- Older children get in and out of the car by themselves. And they get a lot of practice doing it . So much that you get to watch them do it for hours on end. Drop off, pick up. Drop off, pick up. Drop off, pick up. Repeat.
- Older children wipe their own noses and rear ends by themselves. This one is a pure, unadulterated bonus of having older children–enjoy!
- Older children sleep all night. Ah, yes. Sleep. The ultimate hot button issue at our house. It happened so fast I didn’t know what hit me: my husband and I lost our quiet evenings alone together. While they do sleep all night, older children (of the teenage variety) don’t go to bed at 7 or 8:00. They go to bed at 10:00 or later. Especially on the weekends. And instead of being woken up in the morning by your little cherub, you get the pleasure of waking up a grouchy, hibernating bear that has to leave for school at 7:30.
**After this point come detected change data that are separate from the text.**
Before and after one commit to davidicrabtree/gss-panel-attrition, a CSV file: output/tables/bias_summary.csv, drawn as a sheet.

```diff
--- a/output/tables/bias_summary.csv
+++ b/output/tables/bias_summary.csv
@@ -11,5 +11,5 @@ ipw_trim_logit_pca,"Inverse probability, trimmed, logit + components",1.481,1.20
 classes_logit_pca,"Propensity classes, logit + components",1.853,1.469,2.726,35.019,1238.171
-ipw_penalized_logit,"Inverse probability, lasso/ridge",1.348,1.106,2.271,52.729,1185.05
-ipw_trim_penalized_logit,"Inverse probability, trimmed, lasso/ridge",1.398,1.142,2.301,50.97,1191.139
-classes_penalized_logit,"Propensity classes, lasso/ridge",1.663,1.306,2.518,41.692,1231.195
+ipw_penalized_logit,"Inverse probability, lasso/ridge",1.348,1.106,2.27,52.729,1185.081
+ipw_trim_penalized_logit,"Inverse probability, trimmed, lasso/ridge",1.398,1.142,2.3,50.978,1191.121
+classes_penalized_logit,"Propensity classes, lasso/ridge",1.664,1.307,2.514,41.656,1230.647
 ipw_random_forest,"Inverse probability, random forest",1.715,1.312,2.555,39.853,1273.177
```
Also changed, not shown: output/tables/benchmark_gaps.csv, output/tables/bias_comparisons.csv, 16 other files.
- Older children go to school all day. This one is the motherlode. But not in the way that you think. Once your first child starts school, your life will be swallowed up by bell times, homework, projects, spelling words, permission slips, fundraisers, book reports, open houses, state testing, class parties, star of the week posters, school fairs, school plays, school concerts, book orders, volunteer requests, and last minute reminders from your children that you have to run to the store for some vital necessity due tomorrow.
The biggest challenge for me? The busy-ness of life is after 3pm. My internal clock wants to start winding down around 5pm, just when things are starting to ramp up. You’d better believe I try to finish all the errands, cleaning, laundry, phone calls, paperwork, household business and shopping before 3pm, because that’s when the real work of the day begins! Gone are the days of leisurely trips to the park, making dinner while tired children watch something sweet like Winnie-the-Pooh, and quite evenings spent alone or with my husband.
But the biggest blessing? Watching my children develop into the people they are going to be. I can already talk and laugh with my teenage daughter like I would a friend. Like I said, it’s a whole new set of challenges and blessings.
So carry on, mothers of young children! The work continues in it’s various forms and colors and it’s not letting up anytime soon. But the sooner we can choose happiness and gratitude amidst the demands and challenges of motherhood, the better off we’ll be.
QUESTION: If you are the mother of older children, what do you find are the biggest challenges as well as blessings?
CHALLENGE: Decide today to embrace each stage of motherhood in all it’s glory!